Work to complete: Look for "with" in each line of the records, and copy the lines that have it.

Data provided:
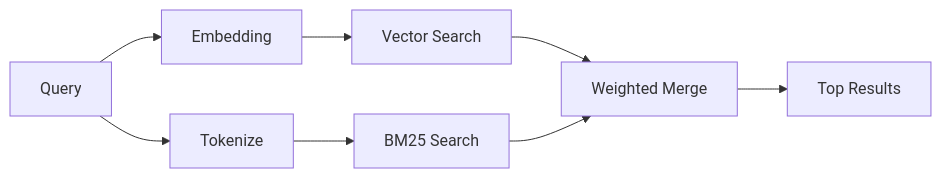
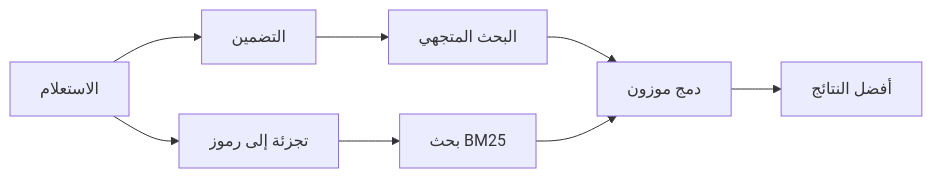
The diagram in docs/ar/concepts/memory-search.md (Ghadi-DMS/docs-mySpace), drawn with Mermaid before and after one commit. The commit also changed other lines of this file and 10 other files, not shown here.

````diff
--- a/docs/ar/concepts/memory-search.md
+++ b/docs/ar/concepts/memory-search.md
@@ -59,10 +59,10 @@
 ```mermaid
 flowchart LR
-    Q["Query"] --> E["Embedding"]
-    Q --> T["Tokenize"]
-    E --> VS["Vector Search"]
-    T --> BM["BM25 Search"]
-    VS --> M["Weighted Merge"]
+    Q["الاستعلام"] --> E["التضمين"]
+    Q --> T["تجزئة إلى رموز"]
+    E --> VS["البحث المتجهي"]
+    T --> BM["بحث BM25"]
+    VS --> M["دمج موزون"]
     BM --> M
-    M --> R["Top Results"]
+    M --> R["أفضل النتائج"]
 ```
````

* * *

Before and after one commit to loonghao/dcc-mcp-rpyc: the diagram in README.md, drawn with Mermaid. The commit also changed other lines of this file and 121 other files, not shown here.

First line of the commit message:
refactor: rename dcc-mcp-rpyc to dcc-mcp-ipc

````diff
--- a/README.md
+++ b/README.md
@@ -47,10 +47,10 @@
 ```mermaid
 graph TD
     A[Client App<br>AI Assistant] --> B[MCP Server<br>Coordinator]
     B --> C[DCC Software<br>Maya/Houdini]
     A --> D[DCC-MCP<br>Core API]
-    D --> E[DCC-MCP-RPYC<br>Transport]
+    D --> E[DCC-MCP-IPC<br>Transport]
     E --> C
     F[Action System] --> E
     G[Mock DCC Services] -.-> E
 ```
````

---

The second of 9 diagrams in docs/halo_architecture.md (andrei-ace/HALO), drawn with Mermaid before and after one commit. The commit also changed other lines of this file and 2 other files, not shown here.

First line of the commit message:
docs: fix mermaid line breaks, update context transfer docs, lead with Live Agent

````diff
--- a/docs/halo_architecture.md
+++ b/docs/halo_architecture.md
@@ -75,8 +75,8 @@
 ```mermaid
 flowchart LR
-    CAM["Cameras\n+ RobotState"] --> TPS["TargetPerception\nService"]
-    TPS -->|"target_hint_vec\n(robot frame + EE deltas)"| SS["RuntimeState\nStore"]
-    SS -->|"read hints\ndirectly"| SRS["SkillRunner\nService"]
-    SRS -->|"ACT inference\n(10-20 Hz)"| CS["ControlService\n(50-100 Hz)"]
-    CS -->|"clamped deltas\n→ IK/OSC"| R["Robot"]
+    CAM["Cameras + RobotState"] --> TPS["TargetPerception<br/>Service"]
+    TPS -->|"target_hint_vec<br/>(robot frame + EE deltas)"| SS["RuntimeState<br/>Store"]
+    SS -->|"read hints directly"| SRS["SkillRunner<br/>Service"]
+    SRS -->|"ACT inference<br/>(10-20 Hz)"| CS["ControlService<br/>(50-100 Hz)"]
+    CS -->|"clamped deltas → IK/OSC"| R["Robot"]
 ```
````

Answer to the problem:
The diagram in docs/ar/concepts/memory-search.md (Ghadi-DMS/docs-mySpace), drawn with Mermaid before and after one commit. The commit also changed other lines of this file and 10 other files, not shown here.
Before and after one commit to loonghao/dcc-mcp-rpyc: the diagram in README.md, drawn with Mermaid. The commit also changed other lines of this file and 121 other files, not shown here.
The second of 9 diagrams in docs/halo_architecture.md (andrei-ace/HALO), drawn with Mermaid before and after one commit. The commit also changed other lines of this file and 2 other files, not shown here.
docs: fix mermaid line breaks, update context transfer docs, lead with Live Agent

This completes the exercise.